Security is one pillar of building in the cloud, not the only one
Building in the cloud isn’t just about making something work. Yes, that’s step one but actually solving the business problem is only one concern among several. Your solution needs to be reliable, operable, and deliver consistent results safely. This can be a difficult balance to strike.
AWS has documented these concerns under the AWS Well-Architected Framework. This framework illustrates the principles required to build resilient solutions in the AWS Cloud.
Balance through smart trade offs
The framework centers around six pillars. These pillars are the primary areas of concern when building and running a solution. They are;
In an ideal world, you’d be able to build a solution that’s effortless to operate, extremely reliable, highly performant, very low cost, secure, and sustainable. If you’ve been in technology for longer than a day, you know that’s simply not possible.
The framework is the tool you need to not only understand these concerns but to make informed decisions in order to align your solution with your business needs.
Security in context
The AWS Well-Architected Framework is a great reminder that security is just one of several concerns. The question now becomes, how can we maximize the effectiveness of our security work while leaving time and resources to address the other pillars?
The deceptively short answer is, “Automation.”
But to get to the automation step, you need to follow the simple path of visibility, insights, and action. Gaining visibility into what your teams are doing in your AWS environment is critical to understanding where to prioritize your security efforts.
Visibility in AWS starts with AWS CloudTrail. This core AWS service logs nearly every interaction with your accounts. It’s on by default in every region and can be configured for multiple accounts with AWS Organizations.
CloudTrail provides some rudimentary search functionality but also logs the events to an Amazon S3 bucket for further analysis. You can do some basic analysis yourself using Amazon QuickSight or more advanced analysis with third party tools.
Editors note: For third party analysis, might we suggest the Polygraph Data Platform from Lacework? ????.
Insights drive action via automation
We’ve discussed before how important it is to use the visibility you’ve gained to derive insights and then drive actions in response to issues that pop up.
What that means in practical terms is using automated triggers based on specific events or insights.
In the AWS Cloud, this typically happens through Amazon EventBridge triggering an AWS Lambda function in response to an incoming event. This pattern is extremely powerful and very simple to set up. Let’s walk through an example to see the power of this pattern.
CloudTrail events line up with actions taken in the AWS Cloud. We want to ensure that when a new user is created in an account, we have a little safety check in place to make sure we know who it is.
The action we’re looking for is CreateUser. Anytime this action is taken, we want to trigger this pattern. So we create a rule in Amazon EventBridge as follows;
“detail-type”: [“AWS API Call via CloudTrail”],
This will trigger anytime anyone calls the CreateUser action in the Identity and Access Management service. We then tell EventBridge to trigger a customer AWS Lambda function.
This function receives the event and would send it along to a tool like Slack where we’ll inform the rest of the team.

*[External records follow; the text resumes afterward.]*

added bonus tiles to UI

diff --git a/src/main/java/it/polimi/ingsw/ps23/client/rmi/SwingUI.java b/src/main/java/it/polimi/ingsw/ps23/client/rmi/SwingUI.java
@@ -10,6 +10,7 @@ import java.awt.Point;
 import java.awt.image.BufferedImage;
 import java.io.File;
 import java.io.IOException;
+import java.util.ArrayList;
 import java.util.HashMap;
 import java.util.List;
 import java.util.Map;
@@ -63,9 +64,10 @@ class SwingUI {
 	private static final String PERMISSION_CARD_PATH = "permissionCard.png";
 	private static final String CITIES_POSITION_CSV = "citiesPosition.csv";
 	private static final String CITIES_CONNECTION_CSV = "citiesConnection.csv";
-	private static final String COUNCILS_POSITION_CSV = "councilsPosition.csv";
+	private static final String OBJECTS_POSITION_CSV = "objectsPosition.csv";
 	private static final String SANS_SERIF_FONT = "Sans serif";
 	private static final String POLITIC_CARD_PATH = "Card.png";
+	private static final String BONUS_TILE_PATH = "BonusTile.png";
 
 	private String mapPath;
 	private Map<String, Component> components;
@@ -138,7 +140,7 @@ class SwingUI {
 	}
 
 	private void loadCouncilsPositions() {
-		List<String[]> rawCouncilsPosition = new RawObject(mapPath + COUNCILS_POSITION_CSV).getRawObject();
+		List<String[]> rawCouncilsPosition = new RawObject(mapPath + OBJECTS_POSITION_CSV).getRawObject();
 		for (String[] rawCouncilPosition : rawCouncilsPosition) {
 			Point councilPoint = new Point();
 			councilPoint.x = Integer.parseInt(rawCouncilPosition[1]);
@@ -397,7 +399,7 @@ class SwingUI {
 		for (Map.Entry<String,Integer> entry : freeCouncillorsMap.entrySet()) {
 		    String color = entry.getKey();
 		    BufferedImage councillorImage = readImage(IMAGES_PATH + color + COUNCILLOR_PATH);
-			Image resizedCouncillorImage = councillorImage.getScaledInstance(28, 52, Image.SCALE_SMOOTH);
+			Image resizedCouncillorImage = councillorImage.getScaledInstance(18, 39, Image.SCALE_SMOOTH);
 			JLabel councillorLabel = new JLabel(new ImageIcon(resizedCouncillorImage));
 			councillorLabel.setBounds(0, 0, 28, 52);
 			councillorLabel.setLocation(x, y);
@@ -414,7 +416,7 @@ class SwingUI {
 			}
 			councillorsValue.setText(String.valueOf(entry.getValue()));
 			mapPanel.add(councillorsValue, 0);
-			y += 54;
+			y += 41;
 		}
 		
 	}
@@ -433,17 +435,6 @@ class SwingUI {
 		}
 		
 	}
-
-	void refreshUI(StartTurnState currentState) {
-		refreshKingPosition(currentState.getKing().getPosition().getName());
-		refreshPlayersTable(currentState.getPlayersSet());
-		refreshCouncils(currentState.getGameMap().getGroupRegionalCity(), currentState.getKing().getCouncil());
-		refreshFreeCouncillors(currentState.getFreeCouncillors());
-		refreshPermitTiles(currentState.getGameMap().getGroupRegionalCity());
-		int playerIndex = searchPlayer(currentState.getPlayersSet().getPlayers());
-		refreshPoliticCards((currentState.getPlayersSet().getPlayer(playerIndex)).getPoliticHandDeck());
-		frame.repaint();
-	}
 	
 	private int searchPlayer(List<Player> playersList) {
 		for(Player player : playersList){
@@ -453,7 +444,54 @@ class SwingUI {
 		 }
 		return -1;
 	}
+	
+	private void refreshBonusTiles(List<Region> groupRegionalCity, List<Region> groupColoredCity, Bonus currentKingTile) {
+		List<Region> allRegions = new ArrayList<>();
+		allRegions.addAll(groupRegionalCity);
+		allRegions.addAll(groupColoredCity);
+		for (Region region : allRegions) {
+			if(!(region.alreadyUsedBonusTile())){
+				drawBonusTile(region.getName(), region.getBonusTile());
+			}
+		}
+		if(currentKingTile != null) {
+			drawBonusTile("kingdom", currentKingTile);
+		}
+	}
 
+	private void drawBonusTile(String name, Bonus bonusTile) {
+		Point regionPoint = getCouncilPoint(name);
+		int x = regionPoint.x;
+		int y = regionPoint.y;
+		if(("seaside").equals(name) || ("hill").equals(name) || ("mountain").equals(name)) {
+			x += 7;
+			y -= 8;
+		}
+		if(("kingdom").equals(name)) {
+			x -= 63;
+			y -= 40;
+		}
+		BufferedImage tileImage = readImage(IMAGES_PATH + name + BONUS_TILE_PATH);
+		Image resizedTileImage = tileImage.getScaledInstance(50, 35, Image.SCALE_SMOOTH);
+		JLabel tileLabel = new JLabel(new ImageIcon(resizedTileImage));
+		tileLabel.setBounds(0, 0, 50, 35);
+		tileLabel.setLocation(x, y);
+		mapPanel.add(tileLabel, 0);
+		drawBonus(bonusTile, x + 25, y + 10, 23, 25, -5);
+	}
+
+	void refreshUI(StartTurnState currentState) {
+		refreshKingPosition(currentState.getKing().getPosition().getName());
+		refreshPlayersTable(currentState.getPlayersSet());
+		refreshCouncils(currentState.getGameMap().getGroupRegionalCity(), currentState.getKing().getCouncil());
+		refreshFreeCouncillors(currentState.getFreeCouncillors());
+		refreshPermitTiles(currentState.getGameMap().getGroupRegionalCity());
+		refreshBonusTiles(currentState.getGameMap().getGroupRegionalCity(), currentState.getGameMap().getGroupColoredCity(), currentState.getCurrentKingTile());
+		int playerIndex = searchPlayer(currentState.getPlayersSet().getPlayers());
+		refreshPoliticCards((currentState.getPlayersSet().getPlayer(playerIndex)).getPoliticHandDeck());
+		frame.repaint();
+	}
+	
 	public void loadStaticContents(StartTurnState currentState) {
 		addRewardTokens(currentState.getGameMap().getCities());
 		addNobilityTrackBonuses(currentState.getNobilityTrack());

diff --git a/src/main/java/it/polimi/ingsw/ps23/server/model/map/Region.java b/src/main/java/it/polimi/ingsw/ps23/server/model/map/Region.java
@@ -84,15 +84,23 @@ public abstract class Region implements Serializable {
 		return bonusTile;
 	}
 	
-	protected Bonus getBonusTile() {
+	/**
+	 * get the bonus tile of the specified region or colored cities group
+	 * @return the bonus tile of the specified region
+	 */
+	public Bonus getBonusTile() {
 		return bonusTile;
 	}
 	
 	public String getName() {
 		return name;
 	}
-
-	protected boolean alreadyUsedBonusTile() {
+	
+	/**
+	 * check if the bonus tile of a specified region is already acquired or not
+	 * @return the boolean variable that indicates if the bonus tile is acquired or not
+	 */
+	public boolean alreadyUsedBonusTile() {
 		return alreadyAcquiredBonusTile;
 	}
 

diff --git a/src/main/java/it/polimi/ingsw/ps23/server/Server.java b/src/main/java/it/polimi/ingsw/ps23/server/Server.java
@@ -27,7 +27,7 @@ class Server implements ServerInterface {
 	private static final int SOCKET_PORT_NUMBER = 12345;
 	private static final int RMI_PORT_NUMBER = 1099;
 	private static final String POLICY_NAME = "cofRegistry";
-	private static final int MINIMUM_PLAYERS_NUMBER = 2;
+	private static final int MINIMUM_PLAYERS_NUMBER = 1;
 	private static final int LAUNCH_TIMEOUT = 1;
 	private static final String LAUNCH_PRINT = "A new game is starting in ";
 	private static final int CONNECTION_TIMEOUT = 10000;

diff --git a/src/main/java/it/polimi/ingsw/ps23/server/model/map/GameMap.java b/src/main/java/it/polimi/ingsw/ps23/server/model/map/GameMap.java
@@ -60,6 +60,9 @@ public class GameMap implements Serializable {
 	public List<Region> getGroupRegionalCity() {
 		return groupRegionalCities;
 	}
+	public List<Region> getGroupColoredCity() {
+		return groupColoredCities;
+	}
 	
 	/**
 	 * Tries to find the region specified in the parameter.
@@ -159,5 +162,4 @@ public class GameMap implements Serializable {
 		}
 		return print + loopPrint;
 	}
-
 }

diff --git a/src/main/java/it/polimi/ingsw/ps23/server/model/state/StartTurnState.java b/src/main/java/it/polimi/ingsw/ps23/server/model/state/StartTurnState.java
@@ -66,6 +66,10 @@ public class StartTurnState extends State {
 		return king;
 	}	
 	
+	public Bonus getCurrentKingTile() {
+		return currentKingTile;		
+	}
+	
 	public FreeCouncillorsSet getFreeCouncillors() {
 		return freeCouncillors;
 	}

Our action start to finish
With a few simple steps, we’ve managed to connect visibility to insights to drive an action.
We gained visibility through the use of AWS CloudTrail events. We’ve manually searched that data (once!) in order to act on an insight (a new user being created) and drive an action as a result of that insight (alert the team).
As our security practice grows, we’re going to need more robust tools to pull insights from CloudTrail and over visibility data sources. This pattern however, remains.
This pattern helps keep the operational impact of security low. After identifying an area of concern (the creation of a new user), this automation helps monitor the situation.
This is the type of security win that you need to build out a successful cloud practice. It allows you to add more value to the security pillar of the AWS Well-Architected Framework without compromising other areas.
You’re able to reduce the cost of security by following the path of visibility, insights, actions path.
The pattern discussed here is one of many simple, scalable security automation that you can implement with minimal overhead.
You’re constantly iterating when you’re building in the cloud. On each change, you need to evaluate the balance of the six pillars in the AWS Well-Architected Framework. Did that performance improvement come with more operational overhead? Maybe that extra redundancy increased your costs.
None of these are bad as long as you’ve made an explicit decision to make that tradeoff. That’s where the Framework really shines.
For more on the security big picture, check out the first post in this series, “Focus on your business, not IT for ITs sake” and our ebook aimed at helping you improve your security practice, “ Simplify AWS security for small businesses.